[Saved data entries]
****************

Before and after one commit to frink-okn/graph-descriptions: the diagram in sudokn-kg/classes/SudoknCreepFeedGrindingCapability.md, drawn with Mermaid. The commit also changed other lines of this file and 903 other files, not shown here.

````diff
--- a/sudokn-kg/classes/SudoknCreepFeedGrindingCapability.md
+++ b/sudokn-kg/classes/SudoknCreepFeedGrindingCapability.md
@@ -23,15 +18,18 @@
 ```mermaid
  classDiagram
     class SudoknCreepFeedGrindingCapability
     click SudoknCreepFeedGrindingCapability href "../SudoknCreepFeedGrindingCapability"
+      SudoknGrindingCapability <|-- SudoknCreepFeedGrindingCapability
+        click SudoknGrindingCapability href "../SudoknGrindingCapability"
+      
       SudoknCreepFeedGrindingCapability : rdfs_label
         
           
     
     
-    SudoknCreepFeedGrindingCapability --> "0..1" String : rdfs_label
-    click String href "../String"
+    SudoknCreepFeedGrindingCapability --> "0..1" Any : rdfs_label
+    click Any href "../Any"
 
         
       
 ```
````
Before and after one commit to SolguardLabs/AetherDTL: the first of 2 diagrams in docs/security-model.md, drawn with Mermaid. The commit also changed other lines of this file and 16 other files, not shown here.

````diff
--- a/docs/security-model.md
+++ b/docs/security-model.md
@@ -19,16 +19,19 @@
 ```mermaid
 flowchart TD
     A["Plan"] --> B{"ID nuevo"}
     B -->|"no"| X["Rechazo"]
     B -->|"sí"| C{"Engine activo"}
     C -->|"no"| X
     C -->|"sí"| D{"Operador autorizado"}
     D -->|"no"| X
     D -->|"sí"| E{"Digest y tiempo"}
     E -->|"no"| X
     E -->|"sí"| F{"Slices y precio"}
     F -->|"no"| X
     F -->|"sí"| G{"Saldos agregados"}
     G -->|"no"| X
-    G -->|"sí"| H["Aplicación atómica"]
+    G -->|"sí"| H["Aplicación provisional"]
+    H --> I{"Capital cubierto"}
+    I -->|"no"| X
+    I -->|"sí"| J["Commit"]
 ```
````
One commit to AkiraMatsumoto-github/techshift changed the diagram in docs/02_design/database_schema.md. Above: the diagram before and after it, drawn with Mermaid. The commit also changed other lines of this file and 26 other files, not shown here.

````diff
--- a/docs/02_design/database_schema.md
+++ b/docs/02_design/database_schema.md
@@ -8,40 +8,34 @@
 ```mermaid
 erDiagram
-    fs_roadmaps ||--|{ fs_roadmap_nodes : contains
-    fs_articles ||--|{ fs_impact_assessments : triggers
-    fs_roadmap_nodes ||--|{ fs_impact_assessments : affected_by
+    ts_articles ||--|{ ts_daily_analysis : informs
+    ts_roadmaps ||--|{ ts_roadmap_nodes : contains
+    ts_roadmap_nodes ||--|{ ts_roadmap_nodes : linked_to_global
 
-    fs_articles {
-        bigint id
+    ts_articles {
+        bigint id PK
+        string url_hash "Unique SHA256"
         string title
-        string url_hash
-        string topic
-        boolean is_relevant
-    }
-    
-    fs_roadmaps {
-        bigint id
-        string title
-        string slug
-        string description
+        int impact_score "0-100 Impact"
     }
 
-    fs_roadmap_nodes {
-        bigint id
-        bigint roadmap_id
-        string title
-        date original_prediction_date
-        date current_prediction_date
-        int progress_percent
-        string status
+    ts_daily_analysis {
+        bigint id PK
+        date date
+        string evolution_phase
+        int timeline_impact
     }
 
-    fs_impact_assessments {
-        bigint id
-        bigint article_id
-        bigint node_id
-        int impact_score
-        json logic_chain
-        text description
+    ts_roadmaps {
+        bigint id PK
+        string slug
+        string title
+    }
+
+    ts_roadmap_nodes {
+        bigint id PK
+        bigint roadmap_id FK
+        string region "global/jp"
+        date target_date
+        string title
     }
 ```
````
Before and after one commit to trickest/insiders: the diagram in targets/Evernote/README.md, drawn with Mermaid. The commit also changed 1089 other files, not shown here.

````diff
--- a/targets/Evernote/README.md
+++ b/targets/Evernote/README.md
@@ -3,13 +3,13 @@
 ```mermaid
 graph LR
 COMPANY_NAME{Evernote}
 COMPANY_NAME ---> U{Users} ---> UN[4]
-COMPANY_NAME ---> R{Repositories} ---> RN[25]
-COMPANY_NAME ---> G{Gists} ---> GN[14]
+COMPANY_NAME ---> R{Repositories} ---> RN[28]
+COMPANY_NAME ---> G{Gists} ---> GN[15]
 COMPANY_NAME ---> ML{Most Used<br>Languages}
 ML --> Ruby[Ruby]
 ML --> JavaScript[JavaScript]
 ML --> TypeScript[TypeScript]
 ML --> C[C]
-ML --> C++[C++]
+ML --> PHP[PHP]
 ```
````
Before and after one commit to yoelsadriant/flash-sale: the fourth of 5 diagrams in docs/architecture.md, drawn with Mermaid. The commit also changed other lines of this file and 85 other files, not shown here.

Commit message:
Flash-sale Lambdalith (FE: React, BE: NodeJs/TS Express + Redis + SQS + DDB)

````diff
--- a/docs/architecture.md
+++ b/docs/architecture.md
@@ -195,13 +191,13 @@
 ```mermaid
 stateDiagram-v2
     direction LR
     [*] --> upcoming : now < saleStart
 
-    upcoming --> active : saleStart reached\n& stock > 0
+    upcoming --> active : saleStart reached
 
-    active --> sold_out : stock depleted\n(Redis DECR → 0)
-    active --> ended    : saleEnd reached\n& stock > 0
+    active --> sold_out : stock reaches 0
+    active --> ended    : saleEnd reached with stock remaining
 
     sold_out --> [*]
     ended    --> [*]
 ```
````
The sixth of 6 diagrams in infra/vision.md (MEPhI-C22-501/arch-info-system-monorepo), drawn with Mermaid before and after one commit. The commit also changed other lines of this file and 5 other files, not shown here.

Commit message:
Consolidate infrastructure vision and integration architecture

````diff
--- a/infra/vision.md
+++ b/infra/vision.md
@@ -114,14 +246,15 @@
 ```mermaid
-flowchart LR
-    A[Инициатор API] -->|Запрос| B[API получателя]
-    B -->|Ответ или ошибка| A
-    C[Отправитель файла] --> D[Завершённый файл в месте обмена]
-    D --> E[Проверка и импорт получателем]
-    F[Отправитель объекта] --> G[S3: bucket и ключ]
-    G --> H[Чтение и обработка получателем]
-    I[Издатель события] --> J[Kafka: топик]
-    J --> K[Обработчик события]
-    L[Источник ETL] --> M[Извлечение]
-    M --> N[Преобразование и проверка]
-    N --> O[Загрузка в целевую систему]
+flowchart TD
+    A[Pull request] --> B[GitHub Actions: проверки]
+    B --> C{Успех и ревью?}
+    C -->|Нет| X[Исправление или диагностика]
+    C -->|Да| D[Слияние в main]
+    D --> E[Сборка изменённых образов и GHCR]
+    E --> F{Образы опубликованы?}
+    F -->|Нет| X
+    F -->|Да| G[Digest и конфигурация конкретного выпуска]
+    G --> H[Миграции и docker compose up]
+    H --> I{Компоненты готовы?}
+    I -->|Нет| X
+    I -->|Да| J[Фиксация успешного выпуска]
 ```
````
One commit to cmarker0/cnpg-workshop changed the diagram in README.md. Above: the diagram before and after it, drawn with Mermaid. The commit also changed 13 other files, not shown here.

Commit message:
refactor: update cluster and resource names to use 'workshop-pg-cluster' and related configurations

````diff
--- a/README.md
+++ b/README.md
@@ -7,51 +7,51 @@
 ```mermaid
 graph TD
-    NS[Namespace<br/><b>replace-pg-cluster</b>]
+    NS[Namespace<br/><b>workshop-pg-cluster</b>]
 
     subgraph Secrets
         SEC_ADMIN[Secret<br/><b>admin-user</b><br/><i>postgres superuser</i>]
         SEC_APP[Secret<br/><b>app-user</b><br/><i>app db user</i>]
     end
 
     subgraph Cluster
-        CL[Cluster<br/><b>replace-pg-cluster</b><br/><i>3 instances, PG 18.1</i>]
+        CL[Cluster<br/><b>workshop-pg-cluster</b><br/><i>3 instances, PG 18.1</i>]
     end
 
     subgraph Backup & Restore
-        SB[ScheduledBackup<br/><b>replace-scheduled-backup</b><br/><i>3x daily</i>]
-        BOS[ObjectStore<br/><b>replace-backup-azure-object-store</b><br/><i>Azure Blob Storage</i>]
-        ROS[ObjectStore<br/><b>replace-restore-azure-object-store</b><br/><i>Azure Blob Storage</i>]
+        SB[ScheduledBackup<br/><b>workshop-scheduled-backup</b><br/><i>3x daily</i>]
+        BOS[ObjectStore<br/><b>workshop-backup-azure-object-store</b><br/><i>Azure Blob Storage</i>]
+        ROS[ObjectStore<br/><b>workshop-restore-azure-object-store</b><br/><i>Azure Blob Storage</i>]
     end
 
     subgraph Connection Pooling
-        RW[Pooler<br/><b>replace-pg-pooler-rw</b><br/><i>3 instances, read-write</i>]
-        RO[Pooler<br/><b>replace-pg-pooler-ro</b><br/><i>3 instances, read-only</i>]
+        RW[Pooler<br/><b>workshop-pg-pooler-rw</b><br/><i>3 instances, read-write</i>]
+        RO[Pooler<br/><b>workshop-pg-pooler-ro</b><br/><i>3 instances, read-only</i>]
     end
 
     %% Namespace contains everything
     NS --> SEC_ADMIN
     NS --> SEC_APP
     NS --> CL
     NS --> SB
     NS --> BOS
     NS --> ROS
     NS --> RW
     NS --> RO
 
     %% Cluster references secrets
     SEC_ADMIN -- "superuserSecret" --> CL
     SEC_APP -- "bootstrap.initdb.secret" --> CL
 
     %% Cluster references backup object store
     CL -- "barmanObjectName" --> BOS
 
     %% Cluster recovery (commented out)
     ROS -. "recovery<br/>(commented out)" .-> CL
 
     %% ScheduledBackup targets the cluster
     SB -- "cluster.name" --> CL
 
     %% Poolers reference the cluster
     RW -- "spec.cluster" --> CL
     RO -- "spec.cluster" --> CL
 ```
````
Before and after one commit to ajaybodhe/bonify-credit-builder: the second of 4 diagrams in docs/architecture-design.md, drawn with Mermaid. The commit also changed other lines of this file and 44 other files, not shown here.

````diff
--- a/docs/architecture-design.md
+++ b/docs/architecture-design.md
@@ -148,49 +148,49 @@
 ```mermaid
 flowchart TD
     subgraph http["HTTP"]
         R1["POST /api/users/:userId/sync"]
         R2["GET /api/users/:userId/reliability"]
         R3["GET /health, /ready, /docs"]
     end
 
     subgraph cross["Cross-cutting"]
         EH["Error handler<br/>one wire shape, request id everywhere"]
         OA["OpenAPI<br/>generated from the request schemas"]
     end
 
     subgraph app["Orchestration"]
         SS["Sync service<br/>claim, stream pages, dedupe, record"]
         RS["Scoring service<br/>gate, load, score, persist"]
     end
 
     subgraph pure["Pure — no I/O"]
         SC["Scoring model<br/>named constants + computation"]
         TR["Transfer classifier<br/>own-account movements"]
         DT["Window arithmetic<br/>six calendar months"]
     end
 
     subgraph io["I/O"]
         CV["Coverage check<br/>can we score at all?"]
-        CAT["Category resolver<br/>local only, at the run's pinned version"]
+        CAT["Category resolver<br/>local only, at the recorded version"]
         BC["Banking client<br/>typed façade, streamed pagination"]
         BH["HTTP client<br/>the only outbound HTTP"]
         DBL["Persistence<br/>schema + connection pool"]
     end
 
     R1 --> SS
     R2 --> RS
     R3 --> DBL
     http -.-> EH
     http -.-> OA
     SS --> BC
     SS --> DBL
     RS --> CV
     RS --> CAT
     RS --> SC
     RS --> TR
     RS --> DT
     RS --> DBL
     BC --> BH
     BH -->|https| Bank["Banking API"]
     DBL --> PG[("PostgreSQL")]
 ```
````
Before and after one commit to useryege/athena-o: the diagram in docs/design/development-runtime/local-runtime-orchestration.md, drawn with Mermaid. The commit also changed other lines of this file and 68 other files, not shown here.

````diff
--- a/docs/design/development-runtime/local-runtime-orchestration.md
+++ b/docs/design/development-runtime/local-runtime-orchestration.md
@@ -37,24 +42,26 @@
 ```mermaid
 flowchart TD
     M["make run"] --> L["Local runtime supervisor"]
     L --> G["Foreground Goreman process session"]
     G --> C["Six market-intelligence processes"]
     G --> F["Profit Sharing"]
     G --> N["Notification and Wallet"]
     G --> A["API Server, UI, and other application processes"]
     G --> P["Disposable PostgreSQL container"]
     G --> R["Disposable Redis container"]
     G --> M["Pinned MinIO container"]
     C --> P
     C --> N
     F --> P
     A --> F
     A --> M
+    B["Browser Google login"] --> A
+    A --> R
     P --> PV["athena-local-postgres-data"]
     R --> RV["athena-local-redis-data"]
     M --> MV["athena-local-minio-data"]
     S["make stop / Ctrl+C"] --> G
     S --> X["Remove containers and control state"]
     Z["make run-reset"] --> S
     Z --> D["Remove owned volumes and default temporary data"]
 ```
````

****************

* **DESCRIPTION OF THE TASK**: Where a line in the records above holds the string "upcoming", it counts toward the total; give that total alone.

* **RESULT BELOW**: 3